Nonbuilding Infrastructure starts can be erratic with a long pattern of up then down years. Starts (including Terminals) gained only 2% in 2019 but that is only low because Power, the largest market overall saw starts decline by 7%. Total infrastructure starts are at an all-time high.
Infrastructure backlog peaks in 2020 and remains high into 2021. Spending increases are in the 6% to 8% range at least for the next two years. Infrastructure projects typically have the longest duration. Projects contribute spending sometimes up to 5 or 6 years. The largest spending increases in 2020 are in Transportation and Highway projects.
The Residential table shows that most of the spending in any year is cash flow from new starts. For short duration residential spending, single-family residential and renovations work, approximately 75% of the spending occurs in the year of the starts and 20% in the following year.
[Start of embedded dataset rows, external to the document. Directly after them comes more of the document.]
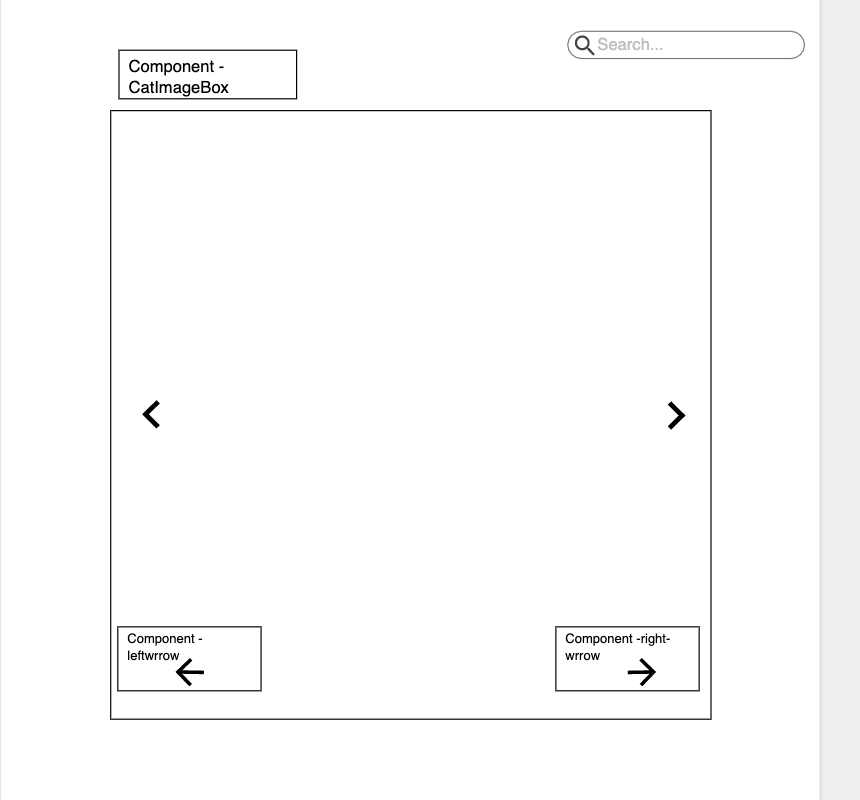
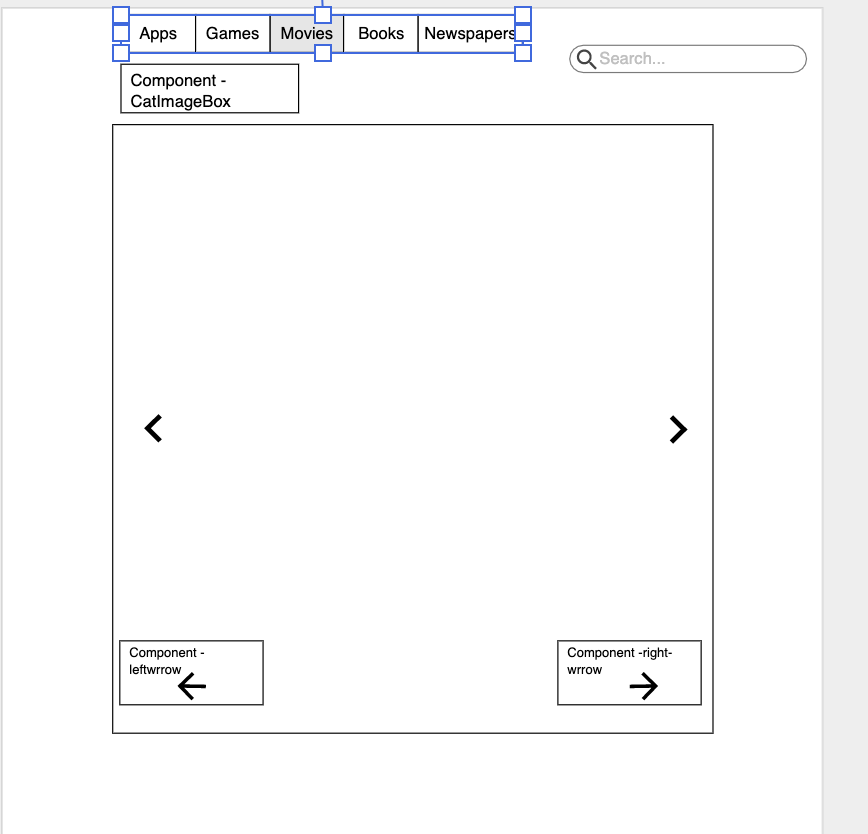
adde home.js .css and bookmarks page

Changed region(s): [[0.1209, 0.0, 0.8465, 0.9062], [0.6651, 0.0312, 0.9372, 0.0938], [0.2721, 0.7812, 0.3023, 0.8125]]

diff --git a/src/components/NavigationBar.js b/src/components/NavigationBar.js
@@ -4,7 +4,6 @@ import { Route, BrowserRouter as Router, Link, Switch, } from 'react-router-dom'
 
 function App() {
   return (
-
         <div className="navList">
             <nav> 
                 <ul>
@@ -17,16 +16,11 @@ function App() {
                     </li>
 
                     <li>
-                        <Link to="/UserProfile">UserProfile</Link>
-                    </li>
-
-                    <li>
-                        <Link to="/Login">Login</Link>
+                        <Link to="/UserProfile"> Random Cats of Kindness </Link>
                     </li>
                 </ul>
             </nav>
         </div>
-
   );
 }
 

diff --git a/src/App.js b/src/App.js
@@ -1,4 +1,5 @@
 import React from 'react';
+import Home from './components/Home.js'
 import NavigationBar from './components/NavigationBar.js'
 
 
@@ -11,7 +12,7 @@ class App extends React.Component {
       <Router>
         <div className="App">  
           <NavigationBar />
-          {/* <Route exact path="/" component={Home} />  */}
+          <Route exact path="/" component={Home} /> 
           {/* <Route path="/Bookmarks" component={Bookmarks} />
           <Route exact path="/UserProfile" component={UserProfile} />   */}
         </div>

diff --git a/src/components/Home.js b/src/components/Home.js
@@ -1,0 +1,17 @@
+import React from 'react';
+import './Home.css'
+import { Route, BrowserRouter as Router, Link, Switch, } from 'react-router-dom';
+
+function Home(){
+    return(
+        <div>
+            <h1 className="hmpg"> Home Page  </h1>
+            <div>
+                {/* insert the  api here /> */}
+            </div>
+        </div>
+    )
+}
+ 
+export default Home;
+ 

diff --git a/src/components/Bookmarks.js b/src/components/Bookmarks.js
@@ -1,0 +1,13 @@
+import React from 'react';
+import { Route, BrowserRouter as Router, Link, Switch, } from 'react-router-dom';
+
+function Bookmarks(){
+    return(
+        <React.Fragment>
+            <h3> Bookmarks and user pics </h3>
+        </React.Fragment>
+    )
+}
+
+export default Bookmarks;
+ 

diff --git a/src/components/NavigationBar.css b/src/components/NavigationBar.css
@@ -16,7 +16,7 @@ li{
     display: flex;
     flex-direction: row;
     justify-content: space-between;
-    background-color: rgb(2, 44, 80);
+    background-color: rgb(82, 163, 234);
 }
 
 li a{

diff --git a/src/components/Home.css b/src/components/Home.css
@@ -1,0 +1,7 @@
+
+    .home_background{
+        height: 100%;
+        width: 100%;    
+        opacity: 30;
+    }
+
For long duration residential spending, typical of multifamily residential, approximately 50%-55% of the spending occurs in the year of the start, 35%-40% in the next year and only 5%-10% occurs two years out.
Only 25% (for short duration SF and Reno) to 50% (for longer duration MF) residential spending within the year comes from work that was booked in backlog at the beginning of the year. The performance of residential spending in the year is very much dependent on new starts.
The level of activity has a direct impact on inflation. When the activity level is low, contractors are all competing for a smaller amount of work and therefore they may reduce bids. When activity is high, there is a greater opportunity to bid on more work and bids can be higher.
Residential construction saw a slowdown in inflation to only +3.5% in 2015. However, the average inflation for six years from 2013 to 2018 was 5.5%. It peaked at 8% in 2013. Residential construction spending dropped an unexpected 6% in 2019 and after adjusting for inflation that is a 10% decline in construction volume. Typically, large declines in volume are accompanied by declines in inflation. National average residential construction inflation for 2019 is now at 3.8%. 2020 is forecast at 3.75%.
Nonresidential Buildings indices have averaged 4.4% over the last five years and have reached over 5% in the last three years. But spending slowed dramatically in 2019. This forecast indicates spending in most nonresidential buildings markets will gain little in 2019, the slowest rate of growth post-recession. However, new starts in 2018 and 2019 boosted backlog and 2020 spending will post the strongest gains in four years. Strong gains in spending historically has led to accelerated inflation. National average nonresidential buildings construction inflation for 2019 is now at 4.8%. 2020 is forecast at 4.2%.